| What to work on |
The reply must consist of the complete listing, reproduced exactly, with no images included.

# # # # # # #

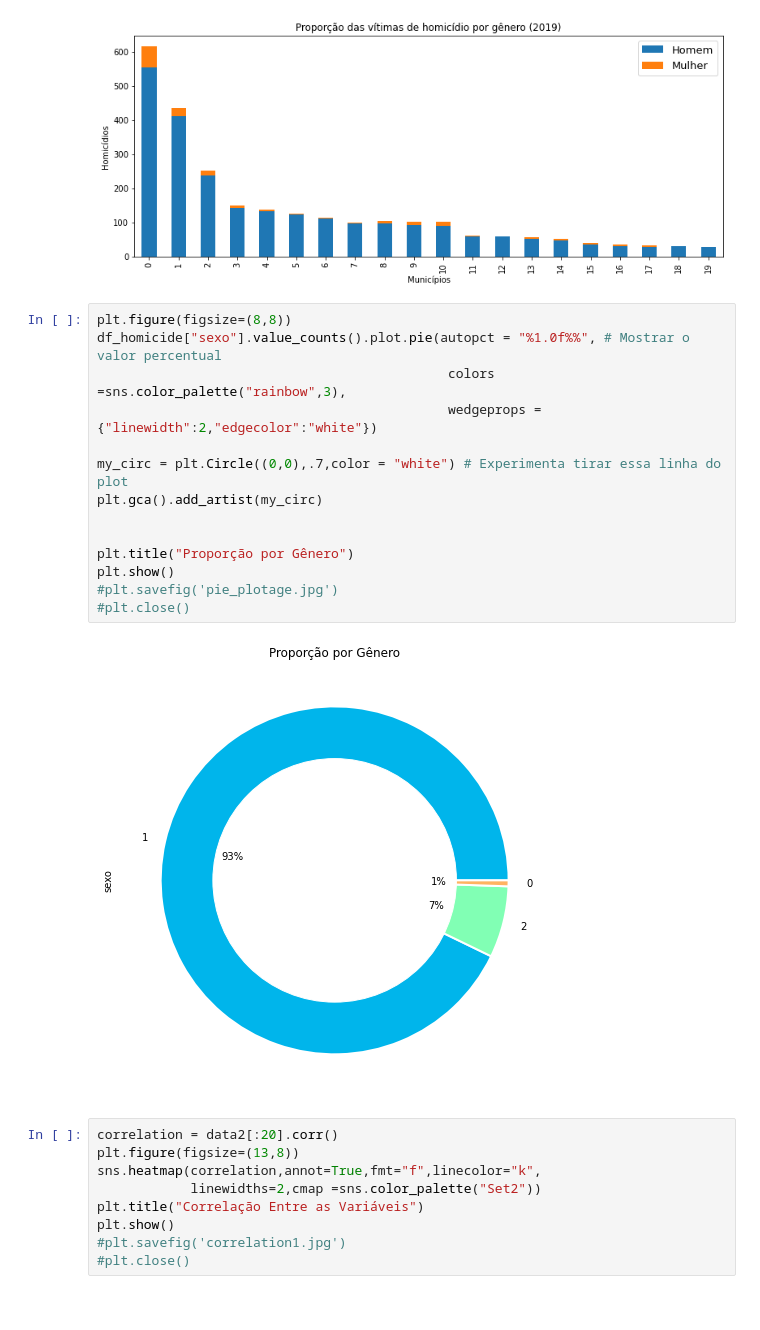
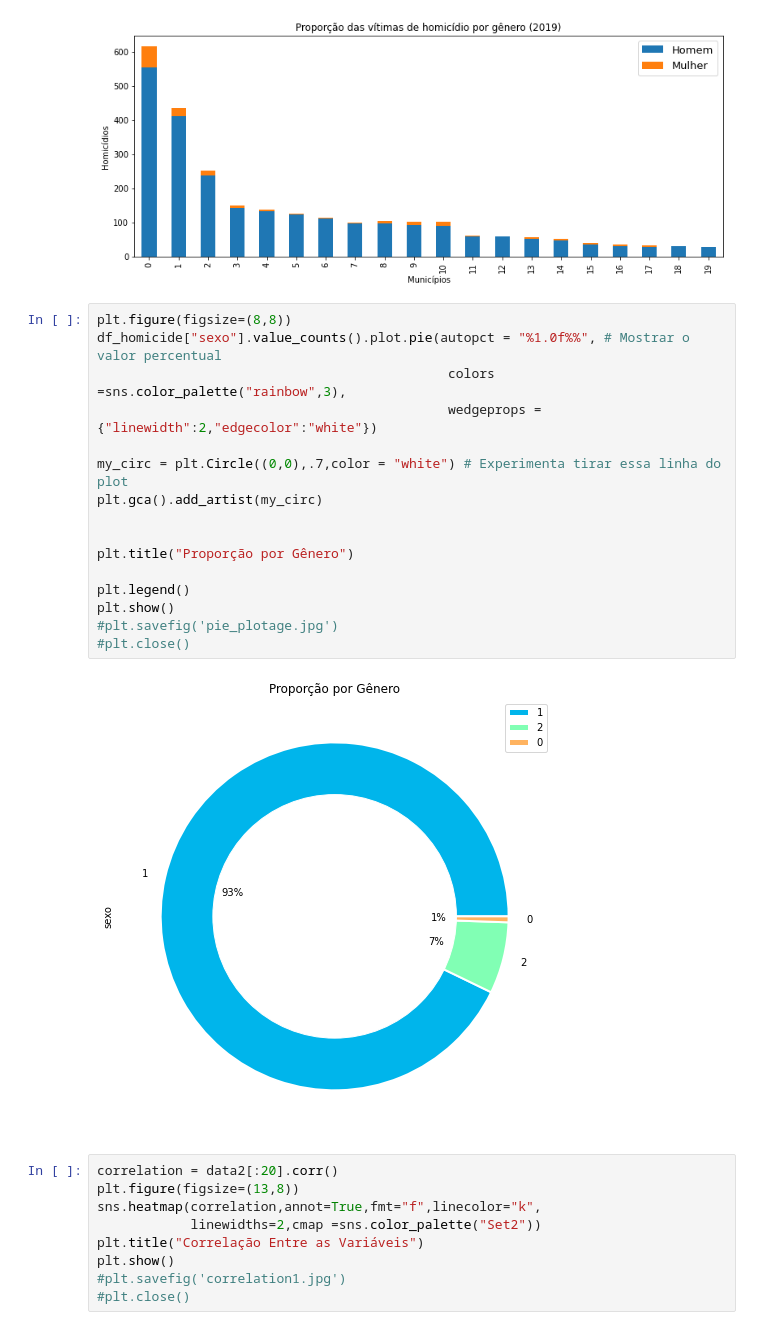
Before and after one commit to NevesEwerton/Homicidio_RJ, a Jupyter notebook: plots/visualization_BD.ipynb, the cells around one changed output. Drawn from its saved outputs; the diff is of its cells as text.

```diff
--- a/plots/visualization_BD.ipynb
+++ b/plots/visualization_BD.ipynb
@@ -86,19 +86,21 @@ plt.show()
 # %%
 plt.figure(figsize=(8,8))
 df_homicide["sexo"].value_counts().plot.pie(autopct = "%1.0f%%", # Mostrar o valor percentual
                                              colors =sns.color_palette("rainbow",3),
                                              wedgeprops = {"linewidth":2,"edgecolor":"white"})
 
 my_circ = plt.Circle((0,0),.7,color = "white") # Experimenta tirar essa linha do plot
 plt.gca().add_artist(my_circ)
 
 
 plt.title("Proporção por Gênero")
+
+plt.legend()
 plt.show()
 #plt.savefig('pie_plotage.jpg')
 #plt.close()
 # %% [output]
-[figure, old version]
+[figure, new version]
 # %%
 correlation = data2[:20].corr()
 plt.figure(figsize=(13,8))
```
Also changed, not shown: parts of 1 cell of this notebook.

# # # # # # #

| Result for this exercise |
Before and after one commit to NevesEwerton/Homicidio_RJ, a Jupyter notebook: plots/visualization_BD.ipynb, the cells around one changed output. Drawn from its saved outputs; the diff is of its cells as text.

```diff
--- a/plots/visualization_BD.ipynb
+++ b/plots/visualization_BD.ipynb
@@ -86,19 +86,21 @@ plt.show()
 # %%
 plt.figure(figsize=(8,8))
 df_homicide["sexo"].value_counts().plot.pie(autopct = "%1.0f%%", # Mostrar o valor percentual
                                              colors =sns.color_palette("rainbow",3),
                                              wedgeprops = {"linewidth":2,"edgecolor":"white"})
 
 my_circ = plt.Circle((0,0),.7,color = "white") # Experimenta tirar essa linha do plot
 plt.gca().add_artist(my_circ)
 
 
 plt.title("Proporção por Gênero")
+
+plt.legend()
 plt.show()
 #plt.savefig('pie_plotage.jpg')
 #plt.close()
 # %% [output]
-[figure, old version]
+[figure, new version]
 # %%
 correlation = data2[:20].corr()
 plt.figure(figsize=(13,8))
```
Also changed, not shown: parts of 1 cell of this notebook.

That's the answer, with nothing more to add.